The following plot is from an actual test flight after spending some time setting the loop gains Here the possibility to perform real-time tuning through the GCS is a real time saver. In thi test, the an airplane was flying circles at a constant altitude, except in the end of the flight. The wind was about 5 m/s, judging from the ground speed variations. In the middle there is an example of what happens when the ground speed falls below the setpoint. Finally the altitude setpoint was changed to verify that the airspeed will be maintained while climbing.

PlotAS2.png


The benefits of the airspeed hold are obvious in this example. The throttle adjusts to keep the airspeed close to the setpoint.

09 10 04 17 50 27 as1.png


Measuring

Sometimes it is very helpful for tuning your aircraft that you only measure the airspeed without controlling you aircraft behavior. This can be accomplished in the following way:

Replace the USE_AIRSPEED define with MEASURE_AIRSPEED. If you want to get sensor information as it is acquired without delay through the PERIODIC_SEND_ telemetry mechanism, please set SENSOR_SYNC_SEND instead.

EagleTree sensor in 3rd party mode

While it is possible to use the sensors in a mode where values are the real values measured a.k.a. 3rd party mode, for regular use with the autopilot it has no specific advantage. Since the paparazzi already contain code to convert values to real speed values. Using the default setting is even better if you have an eagletree logger and inbetween do some measurement with it, you do not need to reprogram the sensors if you connect them to the Autopilot board again. But maybe you have a special requirement and want to use the direct mode, it is possible. For this at the moment one needs to use the Eagletree software under Windows. SetSensorFor3rPartyModeRealValues.jpg


Regardless that his software runs fine under Linux Wine, using is not possible since the USB port is used in HID mode and as of Wine v1.2 using the USB bus under wind this way is not possible yet. There is however work done and on its way that USB ports do work under Wine for HID device.

What needs to be improved

The following aspects still need to be looked at, revert to GPS measurements only if the airspeed sensor fails.
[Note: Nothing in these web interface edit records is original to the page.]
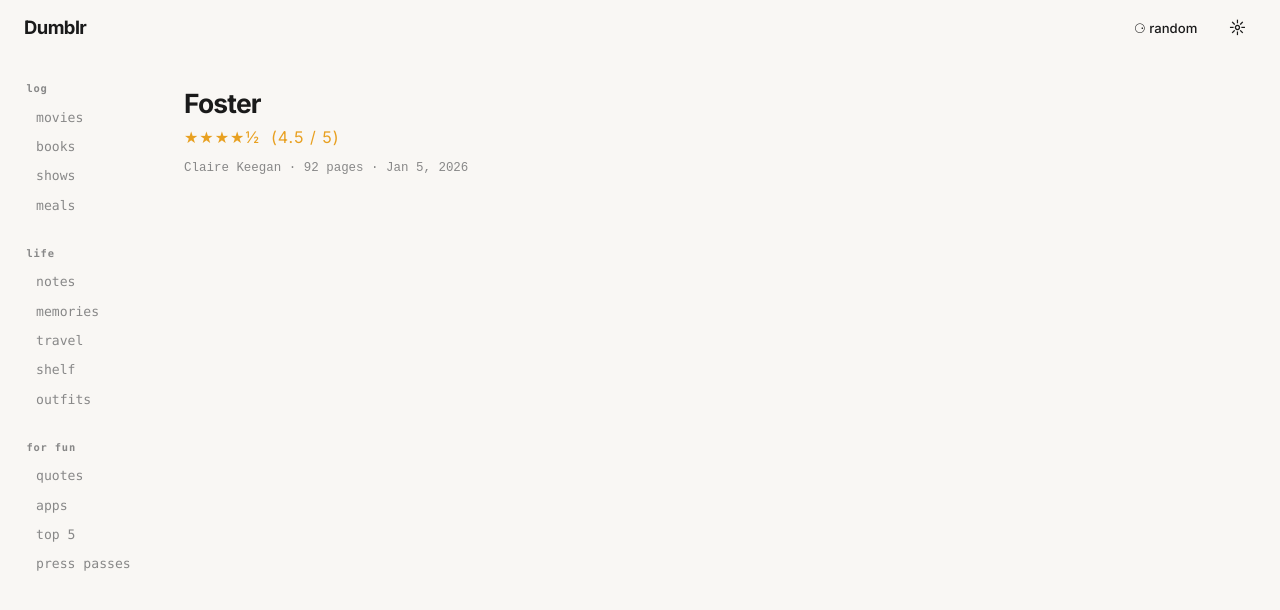
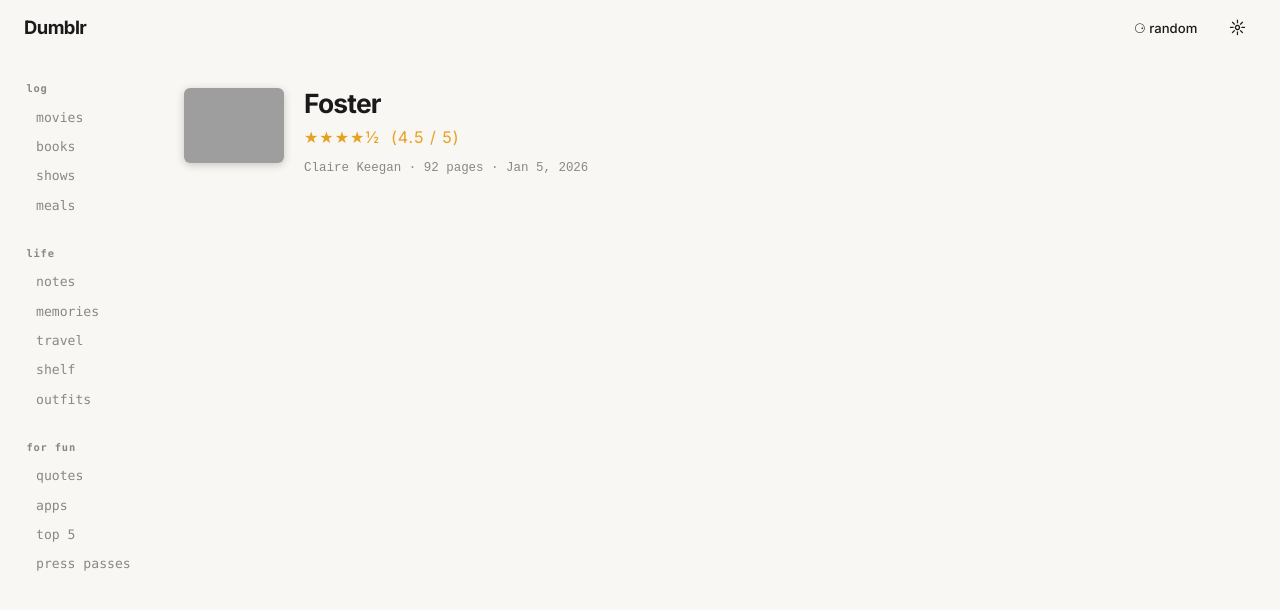
Before and after one commit to moderidden/dumblr, a website: page entries/2026-01/0105-foster/index.html in a window 1280 px wide. Drawn offline with Linux system fonts and the light colour scheme; grey boxes are pictures that could not be loaded.

Commit message:
Add poster/cover images to movie and book entry pages
Co-Authored-By: Claude Sonnet 4.6 <noreply@anthropic.com>

```diff
--- a/assets/css/site.css
+++ b/assets/css/site.css
@@ -650,6 +650,25 @@ button:hover {
   line-height: 1.7;
 }
 
+/* ── Entry poster header (movie / book entry pages) ── */
+.entry-header {
+  display: flex;
+  gap: 1.25rem;
+  align-items: flex-start;
+  margin-bottom: 2rem;
+}
+.entry-poster {
+  width: 100px;
+  flex-shrink: 0;
+  border-radius: 6px;
+  display: block;
+  box-shadow: 0 2px 8px rgba(0,0,0,0.2);
+}
+.entry-header-text {
+  flex: 1;
+  min-width: 0;
+}
+
 .coming-soon {
   font-size: 0.88rem;
   font-family: var(--font-mono);
--- a/entries/2026-01/0105-foster/index.html
+++ b/entries/2026-01/0105-foster/index.html
@@ -94,9 +94,14 @@
     <main class="site-main">
       <article class="entry-body">
 
-  <h1>Foster</h1>
-  <div class="rating">★★★★½ &nbsp;(4.5 / 5)</div>
-  <div class="meta">Claire Keegan · 92 pages · Jan 5, 2026</div>
+  <div class="entry-header">
+    <img class="entry-poster" src="https://covers.openlibrary.org/b/id/13107039-L.jpg" alt="Foster poster" />
+    <div class="entry-header-text">
+      <h1>Foster</h1>
+      <div class="rating">★★★★½ &nbsp;(4.5 / 5)</div>
+      <div class="meta">Claire Keegan · 92 pages · Jan 5, 2026</div>
+    </div>
+  </div>
 
   <!-- ═══════════════════════════════════════════════
        FULL REVIEW / NOTES
```
Also changed, not shown: CLAUDE.md (+2 -0 lines), entries/2025-12/1227-f1/index.html (+8 -3 lines), entries/2026-01/0106-marty-supreme/index.html (+8 -3 lines), entries/2026-02/0201-how-to-eat/index.html (+8 -3 lines), entries/2026-02/0206-blue-moon/index.html (+8 -3 lines), entries/2026-02/0211-it-was-just-an-accident/index.html (+8 -3 lines), entries/2026-02/0214-before-sunset/index.html (+8 -3 lines), entries/2026-02/0222-frankenstein/index.html (+8 -3 lines), entries/2026-02/0223-half-his-age/index.html (+8 -3 lines).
If you are able to code I would be really great if you would help out by testing and improving this part of the code.

Thanks very much to Vassilis and OpenUASfor developing and testing the code.